The Dutch advocate general declared that ABN Amro's planned $21 billion sale of its LaSalle unit to Bank of America doesn't require a shareholder vote. The decision is viewed as advancing Barclays plc in its bid to acquire ABN Amro.

And News Corp. and Dow Jones & Co. Inc. reached a deal to allow editorial protections for Dow Jones. The deal might pave the way for News Corp.'s $5 billion offer for Dow Jones, the publisher of both The Wall Street Journal and of MarketWatch.

Stocks on the move

Shares of retailer Target Corp. fell 0.7%. The company said that June same-store sales growth will be at the low end of its planned 3%-to-5% range.

On the earnings front, Kroger Co. fell 5.6% after the nation's largest supermarket operator turned in first-quarter earnings that jumped 10% but weren't good enough to please investors who had been expecting more.

There also are earnings reports scheduled for and Nike Inc. after the Tuesday close.

Other markets

Commodities prices were pushed lower ahead of the data reports later in the morning.

Crude oil futures were last down 80 cents at $68.35 a barrel, ahead of weekly inventories dat on Wednesday and amid concerns that refinery utilization is running low.

The August gold contract dropped $11.1 to $640.80 an ounce.

The yen overnight managed to strengthen against its major rivals after Japanese Finance Minister Omi said he is "watching foreign exchange rate moves very closely", which finally signals some sort of preoccupation by Japanese officials regarding their damaged currency, according to Ashraf Laidi, a currency analyst at CMC Markets.

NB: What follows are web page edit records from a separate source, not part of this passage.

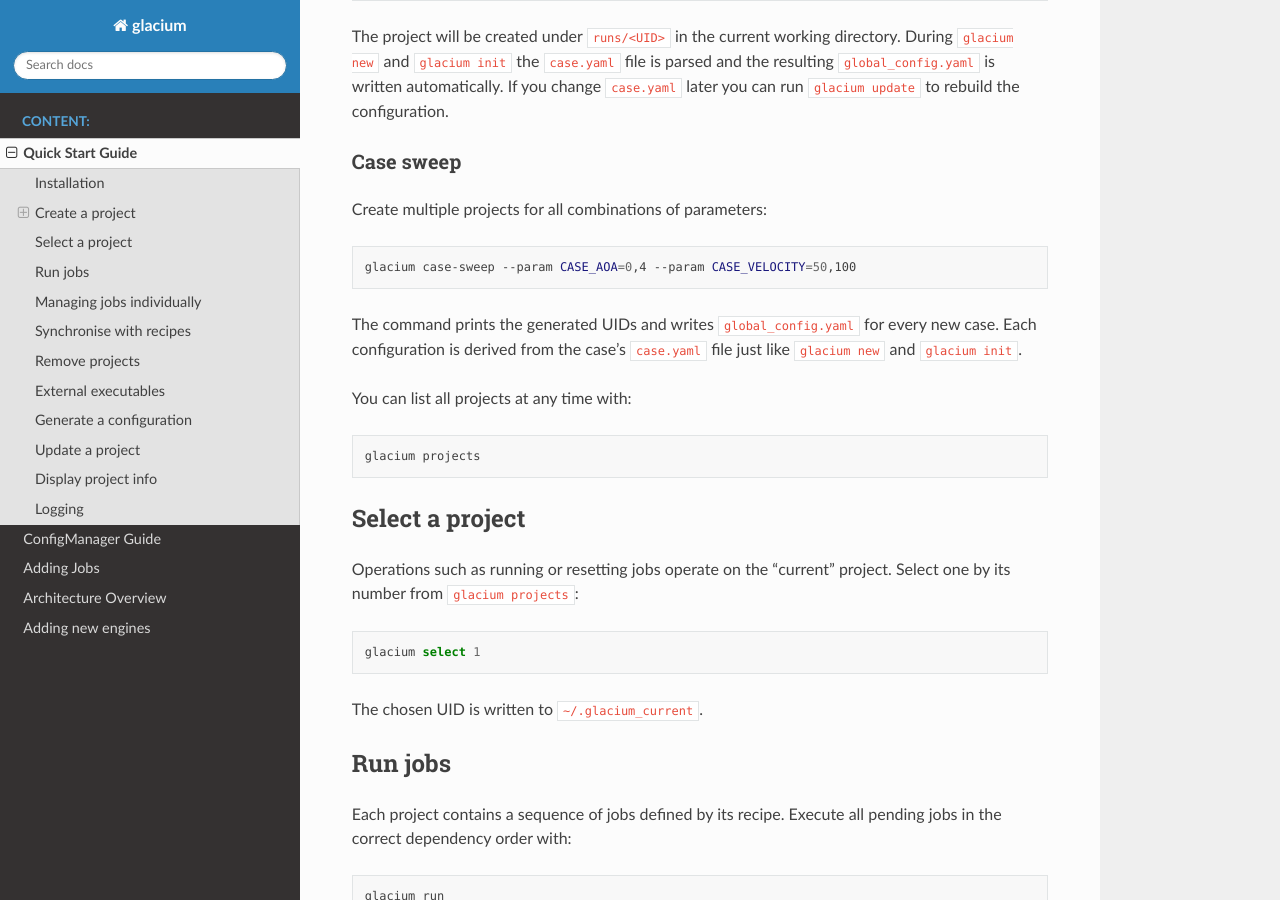
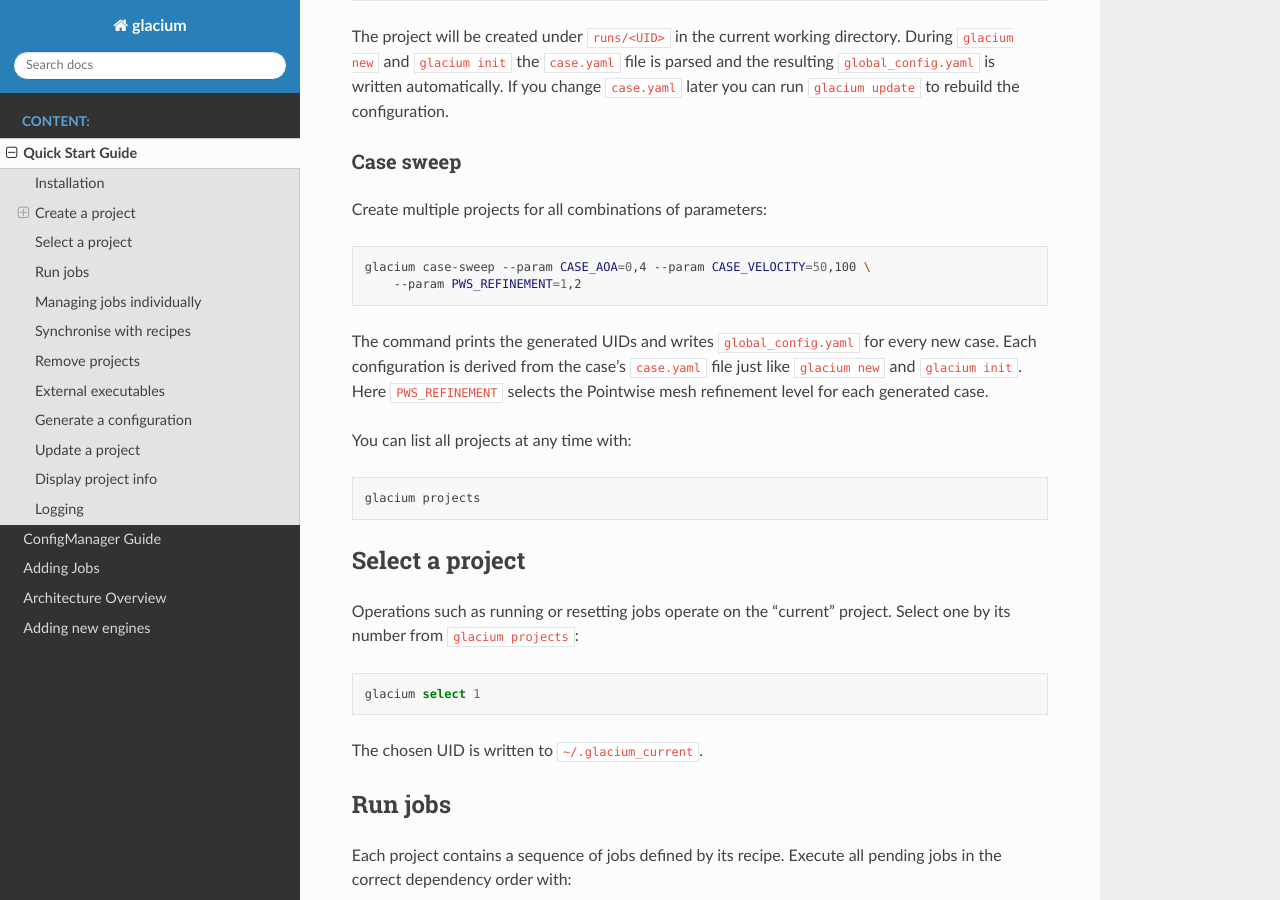
Before and after one commit to fledit-sh/glacium-repo, a Sphinx documentation site: the page built from docs/quick_start.rst, in a window 1280 px wide and 900 px high, scrolled down 739 px. Built offline with Sphinx 7.4.7 and the Read the Docs theme 3.1.0, drawn with Linux system fonts in a browser that asks for light colours.

Commit message:
docs: extend case-sweep example

```diff
--- a/docs/quick_start.rst
+++ b/docs/quick_start.rst
@@ -45,11 +45,14 @@ Create multiple projects for all combinations of parameters:
 
 .. code-block:: bash
 
-   glacium case-sweep --param CASE_AOA=0,4 --param CASE_VELOCITY=50,100
+   glacium case-sweep --param CASE_AOA=0,4 --param CASE_VELOCITY=50,100 \
+       --param PWS_REFINEMENT=1,2
 
 The command prints the generated UIDs and writes ``global_config.yaml``
 for every new case.  Each configuration is derived from the case's
 ``case.yaml`` file just like ``glacium new`` and ``glacium init``.
+Here ``PWS_REFINEMENT`` selects the Pointwise mesh refinement level for
+each generated case.
 
 You can list all projects at any time with:
 
```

The dollar last was down 0.1% against the yen and the euro.

By Nick Godt